BEETHOVEN:  Piano Concerto No. 2 in B Flat, Op. 19. KHACHATURIAN:  Piano Concerto.  SHOSTAKOVICH:  3 Preludes, Op. 34
William Kapell, pianist/NBC Symphony Orch/Vladimir Golschmann (Beethoven); Boston Symphony Orch/Serge Koussevitzky (Khachaturi

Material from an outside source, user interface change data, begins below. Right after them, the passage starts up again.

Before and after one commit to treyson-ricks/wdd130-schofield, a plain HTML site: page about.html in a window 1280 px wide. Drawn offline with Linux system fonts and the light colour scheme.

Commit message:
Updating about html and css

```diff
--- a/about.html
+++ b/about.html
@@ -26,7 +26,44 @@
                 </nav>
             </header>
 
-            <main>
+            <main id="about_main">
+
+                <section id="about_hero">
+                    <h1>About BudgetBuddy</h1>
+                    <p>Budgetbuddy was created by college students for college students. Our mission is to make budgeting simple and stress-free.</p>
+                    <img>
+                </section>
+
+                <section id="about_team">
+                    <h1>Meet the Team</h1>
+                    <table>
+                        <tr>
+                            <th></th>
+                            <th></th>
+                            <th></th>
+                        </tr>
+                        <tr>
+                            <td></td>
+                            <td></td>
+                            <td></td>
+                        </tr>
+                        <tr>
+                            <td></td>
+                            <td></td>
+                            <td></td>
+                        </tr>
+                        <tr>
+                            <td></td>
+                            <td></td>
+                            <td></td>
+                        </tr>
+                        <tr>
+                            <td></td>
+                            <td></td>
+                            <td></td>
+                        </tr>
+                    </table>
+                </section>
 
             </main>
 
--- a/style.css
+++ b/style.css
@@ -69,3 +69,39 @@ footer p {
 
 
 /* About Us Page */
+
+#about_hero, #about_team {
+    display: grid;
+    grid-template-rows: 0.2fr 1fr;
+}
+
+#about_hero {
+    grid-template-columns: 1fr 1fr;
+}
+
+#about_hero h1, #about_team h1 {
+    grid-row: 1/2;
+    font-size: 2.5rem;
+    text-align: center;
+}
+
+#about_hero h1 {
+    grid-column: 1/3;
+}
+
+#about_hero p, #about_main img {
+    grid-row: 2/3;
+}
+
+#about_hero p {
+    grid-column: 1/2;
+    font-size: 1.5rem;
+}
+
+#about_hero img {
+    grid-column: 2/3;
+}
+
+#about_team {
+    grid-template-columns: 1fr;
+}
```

DUTTON CDBP  9701 (B) (ADD)  TT:  66:45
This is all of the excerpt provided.